Find the number of lines below in which the word "diss" appears, and write that number only.

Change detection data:
+++++

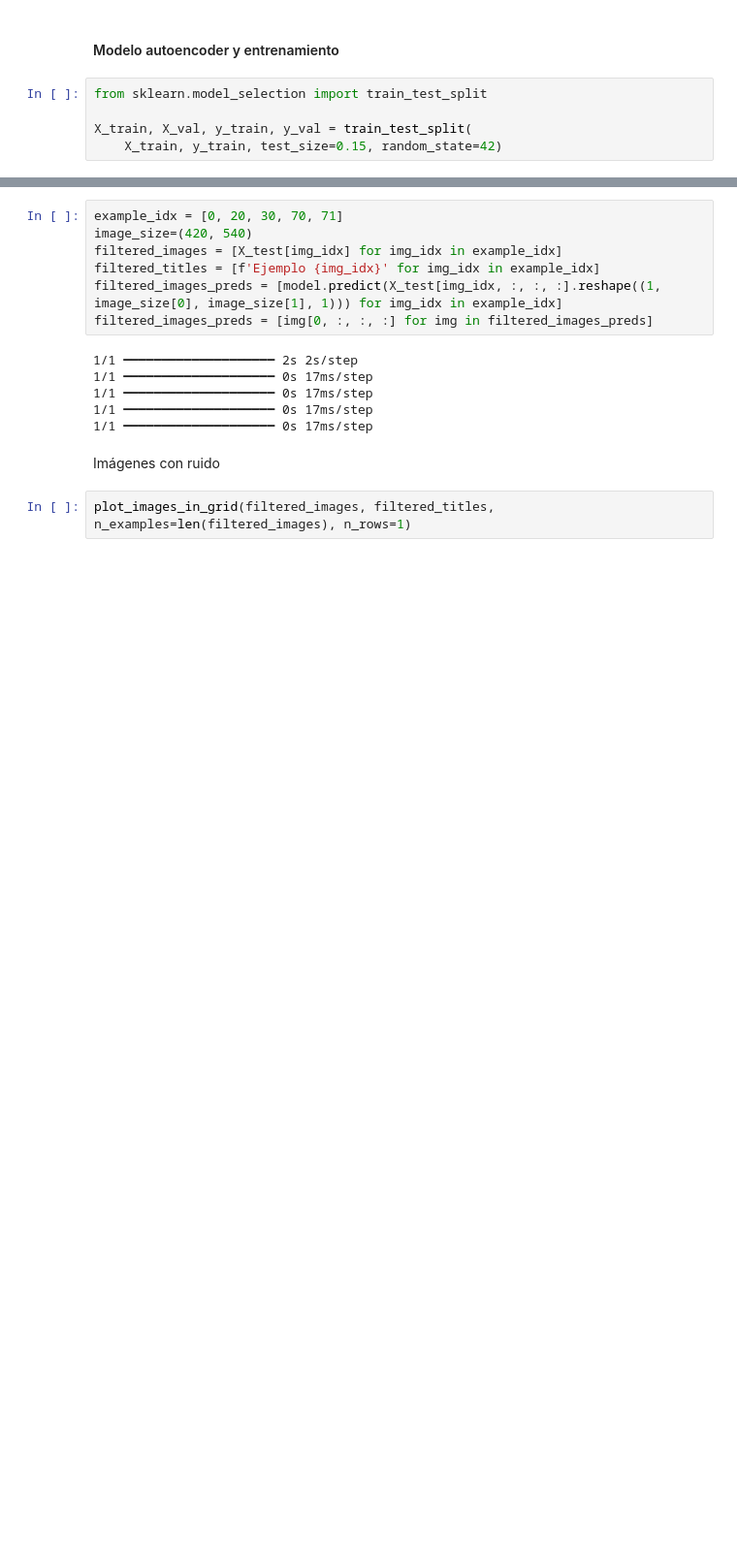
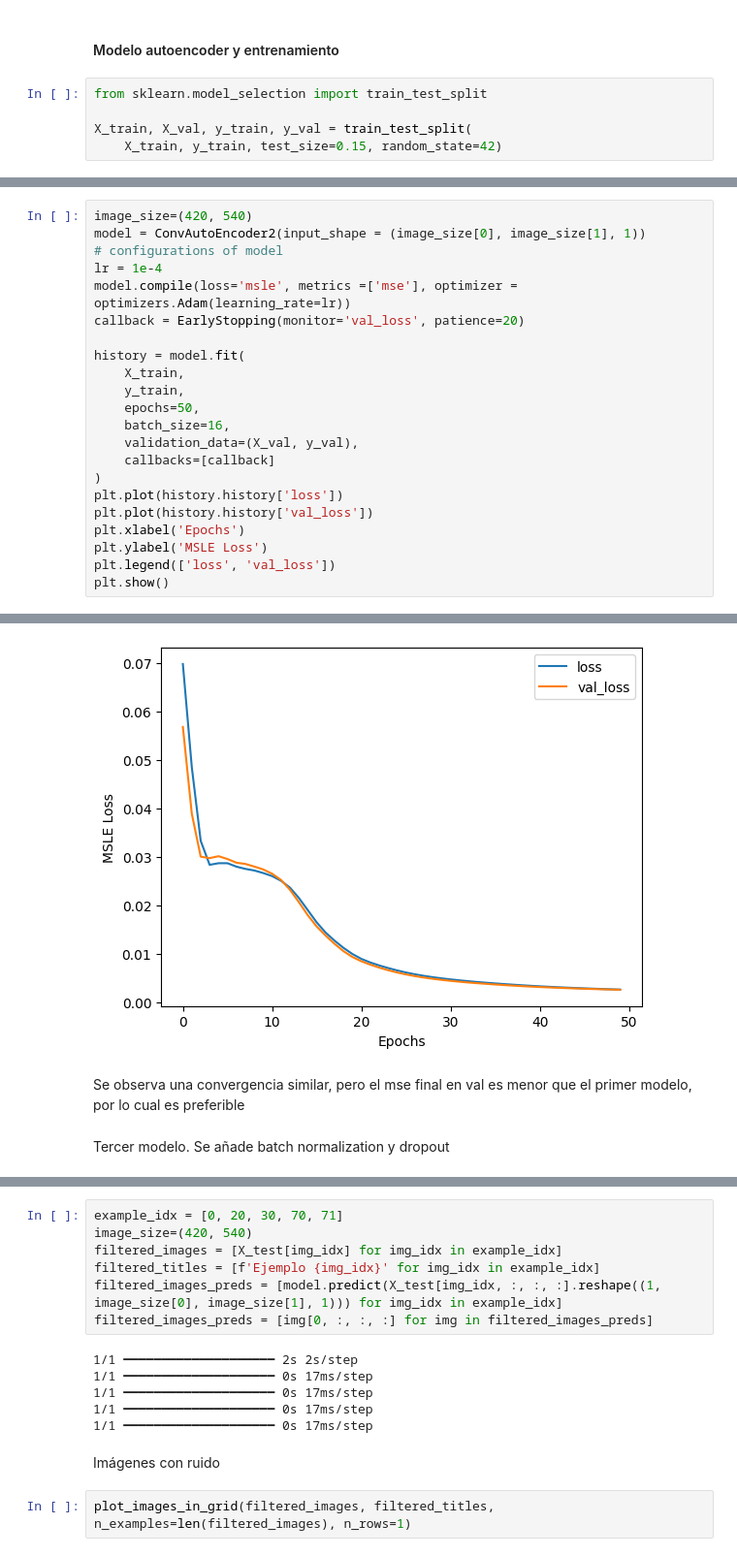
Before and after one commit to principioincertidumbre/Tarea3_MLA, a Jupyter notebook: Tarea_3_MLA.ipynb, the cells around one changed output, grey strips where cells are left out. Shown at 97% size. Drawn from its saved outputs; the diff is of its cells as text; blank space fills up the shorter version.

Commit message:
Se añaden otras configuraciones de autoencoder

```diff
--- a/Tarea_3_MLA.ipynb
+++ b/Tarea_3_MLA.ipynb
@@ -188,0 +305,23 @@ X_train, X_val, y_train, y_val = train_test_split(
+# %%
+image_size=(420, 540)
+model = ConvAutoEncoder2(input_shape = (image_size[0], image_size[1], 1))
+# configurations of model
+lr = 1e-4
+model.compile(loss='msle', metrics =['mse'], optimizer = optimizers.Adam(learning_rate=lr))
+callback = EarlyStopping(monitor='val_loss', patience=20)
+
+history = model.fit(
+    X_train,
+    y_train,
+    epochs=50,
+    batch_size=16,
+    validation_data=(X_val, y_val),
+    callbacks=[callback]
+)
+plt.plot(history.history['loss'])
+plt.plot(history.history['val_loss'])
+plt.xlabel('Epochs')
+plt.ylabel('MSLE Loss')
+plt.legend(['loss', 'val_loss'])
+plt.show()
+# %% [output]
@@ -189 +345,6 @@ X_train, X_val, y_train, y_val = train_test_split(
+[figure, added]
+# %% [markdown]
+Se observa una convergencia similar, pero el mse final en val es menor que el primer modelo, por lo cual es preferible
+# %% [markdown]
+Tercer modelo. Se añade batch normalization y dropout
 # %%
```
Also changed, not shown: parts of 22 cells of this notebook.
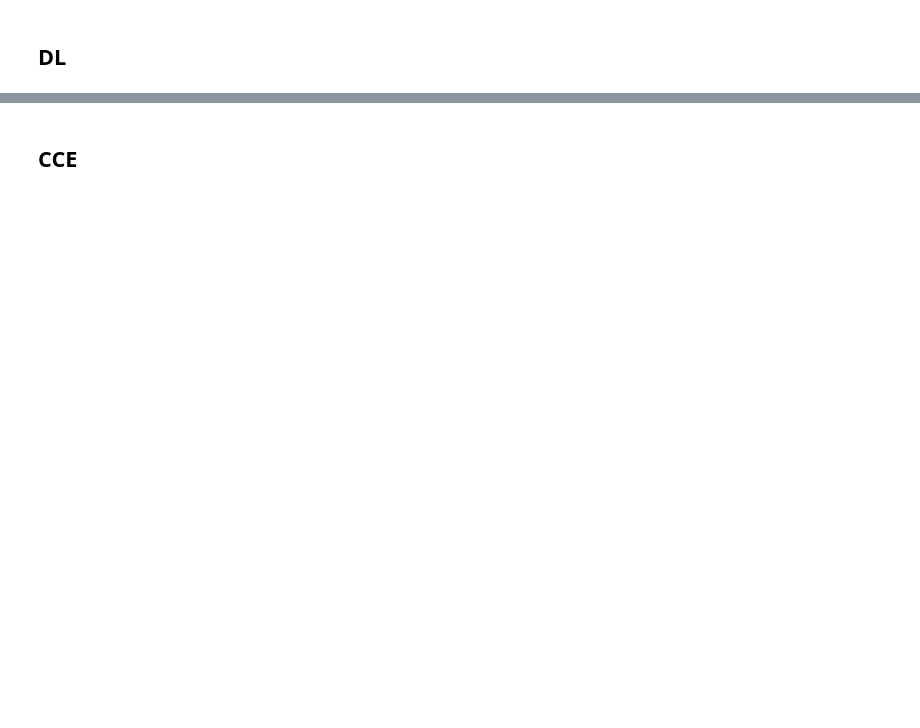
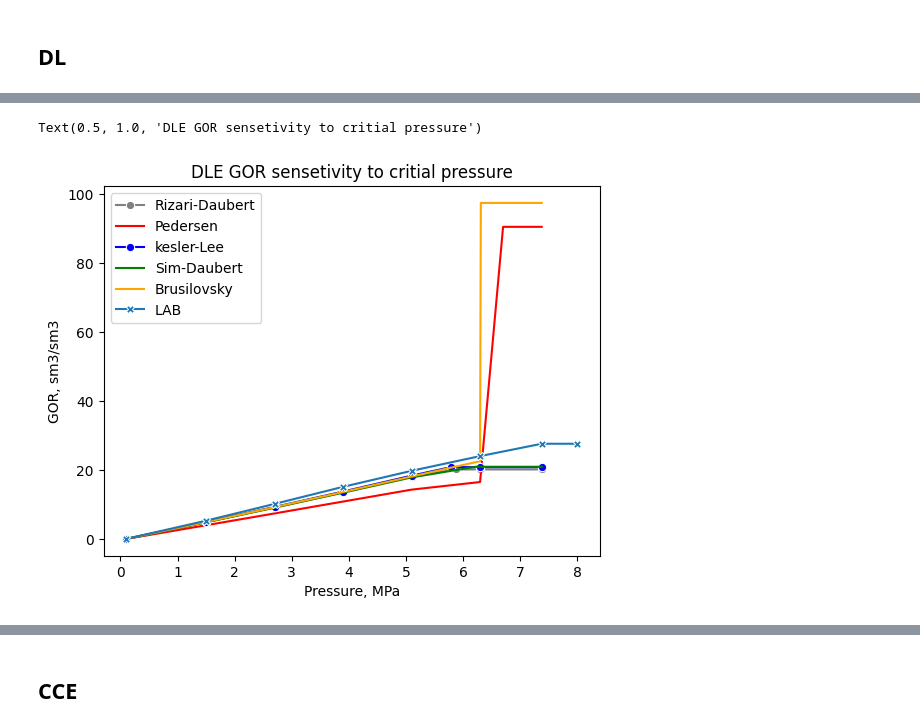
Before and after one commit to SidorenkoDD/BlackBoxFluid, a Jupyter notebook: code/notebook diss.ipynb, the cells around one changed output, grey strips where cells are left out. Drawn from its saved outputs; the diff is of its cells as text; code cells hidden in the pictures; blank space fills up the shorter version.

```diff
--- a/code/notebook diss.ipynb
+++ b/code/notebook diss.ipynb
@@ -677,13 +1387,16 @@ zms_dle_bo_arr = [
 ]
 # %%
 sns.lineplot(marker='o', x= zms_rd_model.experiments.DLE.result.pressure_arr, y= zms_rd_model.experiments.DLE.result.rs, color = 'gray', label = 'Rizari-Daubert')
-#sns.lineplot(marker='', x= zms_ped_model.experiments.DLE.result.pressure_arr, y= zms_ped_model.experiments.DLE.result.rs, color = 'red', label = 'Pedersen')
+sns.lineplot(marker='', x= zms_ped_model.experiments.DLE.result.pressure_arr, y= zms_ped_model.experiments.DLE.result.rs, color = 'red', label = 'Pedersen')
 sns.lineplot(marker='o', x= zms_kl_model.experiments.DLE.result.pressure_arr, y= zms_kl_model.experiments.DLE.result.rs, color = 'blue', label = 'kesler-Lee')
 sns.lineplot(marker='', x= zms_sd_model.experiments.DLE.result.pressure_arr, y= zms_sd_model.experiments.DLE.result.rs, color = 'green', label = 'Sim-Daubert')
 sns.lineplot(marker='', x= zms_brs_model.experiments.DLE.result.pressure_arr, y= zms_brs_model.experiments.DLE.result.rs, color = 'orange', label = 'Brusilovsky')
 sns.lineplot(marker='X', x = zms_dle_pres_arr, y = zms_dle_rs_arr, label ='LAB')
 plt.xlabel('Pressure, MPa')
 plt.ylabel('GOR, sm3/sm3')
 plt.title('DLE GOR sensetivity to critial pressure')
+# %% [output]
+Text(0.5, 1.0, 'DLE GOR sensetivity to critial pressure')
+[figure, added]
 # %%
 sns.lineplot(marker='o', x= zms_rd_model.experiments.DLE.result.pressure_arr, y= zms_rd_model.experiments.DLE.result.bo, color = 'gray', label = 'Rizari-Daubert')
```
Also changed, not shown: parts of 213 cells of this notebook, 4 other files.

+++++

Reply: 3